▶ _Problem statement_:
Find the number of lines in these records where the word "already" appears. Reply with that number and nothing more.

▶ _Data for processing_:
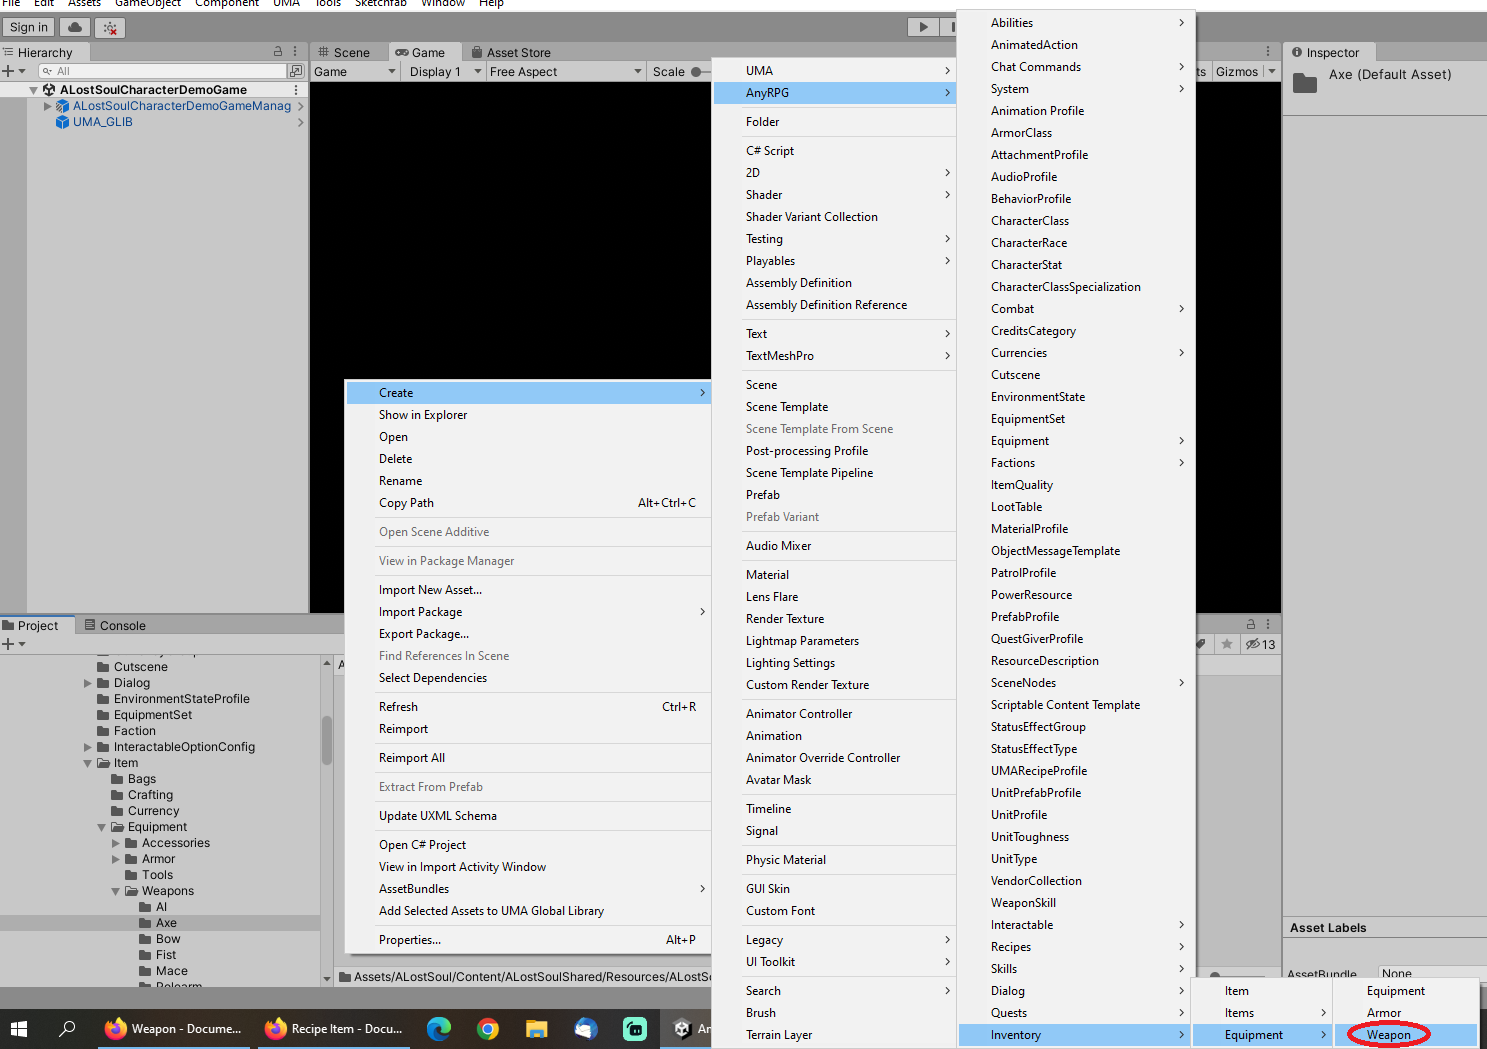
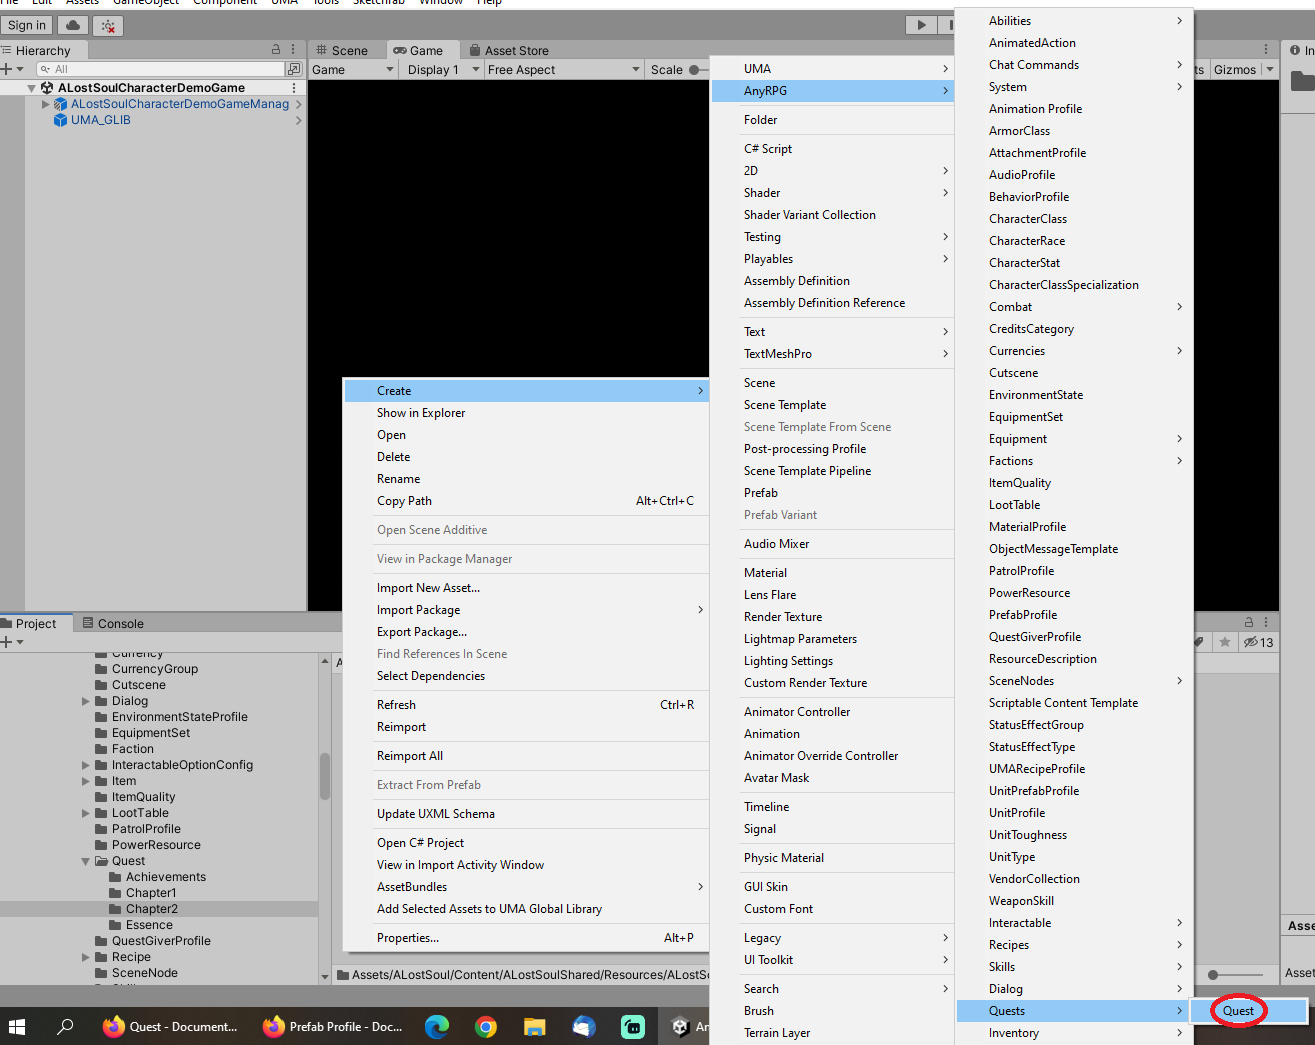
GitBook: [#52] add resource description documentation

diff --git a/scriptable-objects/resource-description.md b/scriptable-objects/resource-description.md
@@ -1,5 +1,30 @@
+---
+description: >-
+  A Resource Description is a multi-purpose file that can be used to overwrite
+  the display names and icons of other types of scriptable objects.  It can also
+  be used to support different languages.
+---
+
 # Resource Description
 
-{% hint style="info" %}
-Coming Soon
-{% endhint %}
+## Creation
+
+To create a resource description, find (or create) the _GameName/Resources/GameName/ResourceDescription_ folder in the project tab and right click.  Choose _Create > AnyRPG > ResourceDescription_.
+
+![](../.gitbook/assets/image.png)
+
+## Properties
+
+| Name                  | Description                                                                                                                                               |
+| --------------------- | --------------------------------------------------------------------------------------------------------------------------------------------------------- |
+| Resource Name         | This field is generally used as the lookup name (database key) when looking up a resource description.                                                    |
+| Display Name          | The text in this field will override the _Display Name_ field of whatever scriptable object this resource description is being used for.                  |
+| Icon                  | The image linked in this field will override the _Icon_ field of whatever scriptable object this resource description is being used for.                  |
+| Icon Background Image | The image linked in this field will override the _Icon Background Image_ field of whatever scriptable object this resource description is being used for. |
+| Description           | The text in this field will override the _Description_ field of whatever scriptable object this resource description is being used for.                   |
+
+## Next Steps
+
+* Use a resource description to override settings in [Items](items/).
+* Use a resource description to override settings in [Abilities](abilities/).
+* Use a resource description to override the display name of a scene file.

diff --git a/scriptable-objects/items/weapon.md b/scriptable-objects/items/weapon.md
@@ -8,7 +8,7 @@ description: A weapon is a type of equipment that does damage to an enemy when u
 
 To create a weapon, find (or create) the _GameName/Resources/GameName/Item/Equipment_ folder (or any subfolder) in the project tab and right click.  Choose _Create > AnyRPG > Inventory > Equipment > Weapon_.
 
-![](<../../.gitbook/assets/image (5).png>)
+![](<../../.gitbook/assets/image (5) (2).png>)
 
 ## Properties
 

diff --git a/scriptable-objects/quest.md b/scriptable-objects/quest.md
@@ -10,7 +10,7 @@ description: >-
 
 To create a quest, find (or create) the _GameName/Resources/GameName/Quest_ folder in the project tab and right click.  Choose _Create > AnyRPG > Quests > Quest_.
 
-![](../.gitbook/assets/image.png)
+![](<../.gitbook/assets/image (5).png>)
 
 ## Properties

...

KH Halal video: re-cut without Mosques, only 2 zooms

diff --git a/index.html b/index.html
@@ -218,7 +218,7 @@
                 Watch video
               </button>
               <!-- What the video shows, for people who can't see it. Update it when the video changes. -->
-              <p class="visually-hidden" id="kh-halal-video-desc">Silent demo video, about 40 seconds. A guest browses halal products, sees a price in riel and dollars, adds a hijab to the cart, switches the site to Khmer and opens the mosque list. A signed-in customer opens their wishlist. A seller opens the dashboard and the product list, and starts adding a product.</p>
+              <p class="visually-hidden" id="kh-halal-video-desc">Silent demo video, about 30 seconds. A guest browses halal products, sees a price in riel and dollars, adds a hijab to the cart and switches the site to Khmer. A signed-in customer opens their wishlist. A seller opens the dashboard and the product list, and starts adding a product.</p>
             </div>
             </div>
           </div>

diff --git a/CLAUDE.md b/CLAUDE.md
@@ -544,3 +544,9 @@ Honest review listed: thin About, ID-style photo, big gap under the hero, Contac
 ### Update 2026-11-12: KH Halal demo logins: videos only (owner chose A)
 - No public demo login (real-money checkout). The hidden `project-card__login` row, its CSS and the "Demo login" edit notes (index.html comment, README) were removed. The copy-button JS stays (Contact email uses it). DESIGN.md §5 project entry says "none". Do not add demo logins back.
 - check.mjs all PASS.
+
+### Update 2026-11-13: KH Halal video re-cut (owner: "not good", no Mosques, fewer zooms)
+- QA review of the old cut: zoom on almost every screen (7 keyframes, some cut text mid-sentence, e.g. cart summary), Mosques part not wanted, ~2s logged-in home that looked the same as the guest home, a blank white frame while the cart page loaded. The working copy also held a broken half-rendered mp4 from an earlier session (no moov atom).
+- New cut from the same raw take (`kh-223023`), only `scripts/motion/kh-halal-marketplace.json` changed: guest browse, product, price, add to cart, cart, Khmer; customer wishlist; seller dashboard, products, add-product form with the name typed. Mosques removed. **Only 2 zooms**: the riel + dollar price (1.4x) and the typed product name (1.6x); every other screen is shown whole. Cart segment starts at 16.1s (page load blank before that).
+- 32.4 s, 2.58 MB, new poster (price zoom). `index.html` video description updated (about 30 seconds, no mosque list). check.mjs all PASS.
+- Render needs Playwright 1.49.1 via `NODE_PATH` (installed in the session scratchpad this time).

--

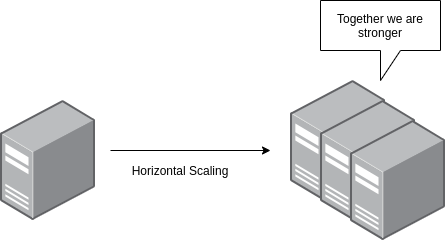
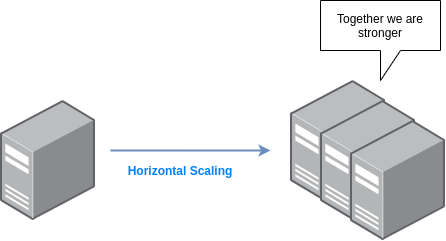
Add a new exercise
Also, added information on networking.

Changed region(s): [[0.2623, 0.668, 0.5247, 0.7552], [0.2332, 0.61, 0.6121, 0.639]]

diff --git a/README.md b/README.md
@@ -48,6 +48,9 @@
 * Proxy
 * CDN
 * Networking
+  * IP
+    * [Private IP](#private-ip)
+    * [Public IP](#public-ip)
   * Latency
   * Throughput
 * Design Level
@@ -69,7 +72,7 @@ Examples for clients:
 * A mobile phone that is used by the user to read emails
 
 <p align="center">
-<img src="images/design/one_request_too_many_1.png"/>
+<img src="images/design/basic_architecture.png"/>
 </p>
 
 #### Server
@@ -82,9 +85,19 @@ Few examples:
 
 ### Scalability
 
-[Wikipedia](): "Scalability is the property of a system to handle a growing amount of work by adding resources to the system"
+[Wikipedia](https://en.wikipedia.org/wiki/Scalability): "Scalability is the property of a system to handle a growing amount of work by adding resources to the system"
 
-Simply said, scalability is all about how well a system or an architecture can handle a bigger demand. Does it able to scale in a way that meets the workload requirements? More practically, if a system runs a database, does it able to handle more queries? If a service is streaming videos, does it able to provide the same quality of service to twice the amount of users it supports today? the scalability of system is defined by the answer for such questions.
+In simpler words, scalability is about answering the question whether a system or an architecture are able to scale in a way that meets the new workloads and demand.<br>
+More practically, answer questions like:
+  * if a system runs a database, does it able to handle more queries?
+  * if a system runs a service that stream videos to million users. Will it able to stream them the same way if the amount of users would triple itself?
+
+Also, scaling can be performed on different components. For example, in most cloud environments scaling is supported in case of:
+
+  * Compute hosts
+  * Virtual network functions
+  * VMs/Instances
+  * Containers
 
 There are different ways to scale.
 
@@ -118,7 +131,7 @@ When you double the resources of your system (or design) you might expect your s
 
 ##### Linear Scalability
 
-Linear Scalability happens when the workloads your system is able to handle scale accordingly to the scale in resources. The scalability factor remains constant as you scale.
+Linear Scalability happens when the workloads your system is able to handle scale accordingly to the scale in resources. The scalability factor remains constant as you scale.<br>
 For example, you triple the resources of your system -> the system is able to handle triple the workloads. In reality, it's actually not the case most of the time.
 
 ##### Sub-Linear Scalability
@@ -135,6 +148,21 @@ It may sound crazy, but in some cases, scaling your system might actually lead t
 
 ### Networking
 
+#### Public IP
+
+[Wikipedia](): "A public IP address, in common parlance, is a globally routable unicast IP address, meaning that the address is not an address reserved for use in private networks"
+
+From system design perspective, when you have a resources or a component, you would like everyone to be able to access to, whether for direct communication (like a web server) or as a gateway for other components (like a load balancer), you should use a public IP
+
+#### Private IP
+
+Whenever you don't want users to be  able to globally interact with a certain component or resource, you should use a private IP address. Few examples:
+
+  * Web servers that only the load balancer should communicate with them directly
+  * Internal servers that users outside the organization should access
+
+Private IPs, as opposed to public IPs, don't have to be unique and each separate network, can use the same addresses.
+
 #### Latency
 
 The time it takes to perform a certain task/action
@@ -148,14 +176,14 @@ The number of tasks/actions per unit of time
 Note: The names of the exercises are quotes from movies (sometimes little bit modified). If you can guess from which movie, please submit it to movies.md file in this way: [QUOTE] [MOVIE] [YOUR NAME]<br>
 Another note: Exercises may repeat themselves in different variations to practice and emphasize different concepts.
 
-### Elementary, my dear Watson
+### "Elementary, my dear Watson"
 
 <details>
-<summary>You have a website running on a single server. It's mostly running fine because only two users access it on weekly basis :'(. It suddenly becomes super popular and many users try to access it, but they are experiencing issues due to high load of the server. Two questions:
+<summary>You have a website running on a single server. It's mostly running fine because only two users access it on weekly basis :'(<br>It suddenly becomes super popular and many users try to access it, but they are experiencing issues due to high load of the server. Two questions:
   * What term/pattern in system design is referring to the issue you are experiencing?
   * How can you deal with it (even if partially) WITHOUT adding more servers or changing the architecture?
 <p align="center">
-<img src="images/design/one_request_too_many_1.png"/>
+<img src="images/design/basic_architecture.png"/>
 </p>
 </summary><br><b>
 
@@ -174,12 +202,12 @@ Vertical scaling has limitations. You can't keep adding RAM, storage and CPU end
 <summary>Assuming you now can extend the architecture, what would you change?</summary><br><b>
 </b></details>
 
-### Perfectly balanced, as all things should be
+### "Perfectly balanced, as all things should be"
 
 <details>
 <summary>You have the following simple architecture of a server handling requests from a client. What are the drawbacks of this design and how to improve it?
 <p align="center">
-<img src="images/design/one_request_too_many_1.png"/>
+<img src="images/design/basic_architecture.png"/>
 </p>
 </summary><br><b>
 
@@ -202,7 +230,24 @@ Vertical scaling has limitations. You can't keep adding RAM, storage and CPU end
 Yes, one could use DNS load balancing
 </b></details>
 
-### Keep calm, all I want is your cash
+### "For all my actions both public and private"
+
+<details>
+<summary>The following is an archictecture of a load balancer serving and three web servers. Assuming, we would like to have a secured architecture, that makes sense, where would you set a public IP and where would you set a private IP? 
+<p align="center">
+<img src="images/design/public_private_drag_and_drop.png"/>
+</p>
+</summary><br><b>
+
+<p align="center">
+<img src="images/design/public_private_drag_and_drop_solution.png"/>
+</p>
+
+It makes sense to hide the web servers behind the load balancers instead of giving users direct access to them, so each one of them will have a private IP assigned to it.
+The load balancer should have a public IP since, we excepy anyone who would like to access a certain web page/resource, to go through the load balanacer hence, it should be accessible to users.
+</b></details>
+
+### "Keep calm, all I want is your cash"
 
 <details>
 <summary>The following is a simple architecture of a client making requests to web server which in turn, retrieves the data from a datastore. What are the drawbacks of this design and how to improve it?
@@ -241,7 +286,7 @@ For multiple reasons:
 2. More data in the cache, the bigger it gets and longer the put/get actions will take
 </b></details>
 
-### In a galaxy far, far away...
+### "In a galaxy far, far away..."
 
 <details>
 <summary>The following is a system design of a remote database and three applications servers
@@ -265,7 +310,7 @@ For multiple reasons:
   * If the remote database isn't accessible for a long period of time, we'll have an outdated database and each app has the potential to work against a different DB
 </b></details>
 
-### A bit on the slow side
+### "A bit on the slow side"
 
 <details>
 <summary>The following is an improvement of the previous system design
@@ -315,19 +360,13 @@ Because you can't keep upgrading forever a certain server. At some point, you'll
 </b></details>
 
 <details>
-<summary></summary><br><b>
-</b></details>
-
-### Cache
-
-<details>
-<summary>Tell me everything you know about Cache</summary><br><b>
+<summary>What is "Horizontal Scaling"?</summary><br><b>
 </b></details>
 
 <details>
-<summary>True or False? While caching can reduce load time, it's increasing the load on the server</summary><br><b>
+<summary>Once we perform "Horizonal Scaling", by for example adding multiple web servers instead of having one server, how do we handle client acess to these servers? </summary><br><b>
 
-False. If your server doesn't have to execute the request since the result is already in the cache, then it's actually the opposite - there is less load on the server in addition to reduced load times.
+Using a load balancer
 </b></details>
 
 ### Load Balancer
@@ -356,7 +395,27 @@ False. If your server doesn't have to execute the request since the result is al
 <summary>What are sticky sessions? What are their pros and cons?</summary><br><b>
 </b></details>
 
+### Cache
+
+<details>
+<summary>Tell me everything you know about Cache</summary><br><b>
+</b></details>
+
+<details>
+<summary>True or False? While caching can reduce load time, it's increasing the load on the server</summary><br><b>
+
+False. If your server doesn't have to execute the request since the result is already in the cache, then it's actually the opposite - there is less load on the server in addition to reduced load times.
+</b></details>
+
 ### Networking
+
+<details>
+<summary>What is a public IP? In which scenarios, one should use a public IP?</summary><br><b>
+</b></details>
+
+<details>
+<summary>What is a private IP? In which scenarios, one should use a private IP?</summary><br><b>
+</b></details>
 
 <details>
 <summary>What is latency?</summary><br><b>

▶ _Expected answer_:
2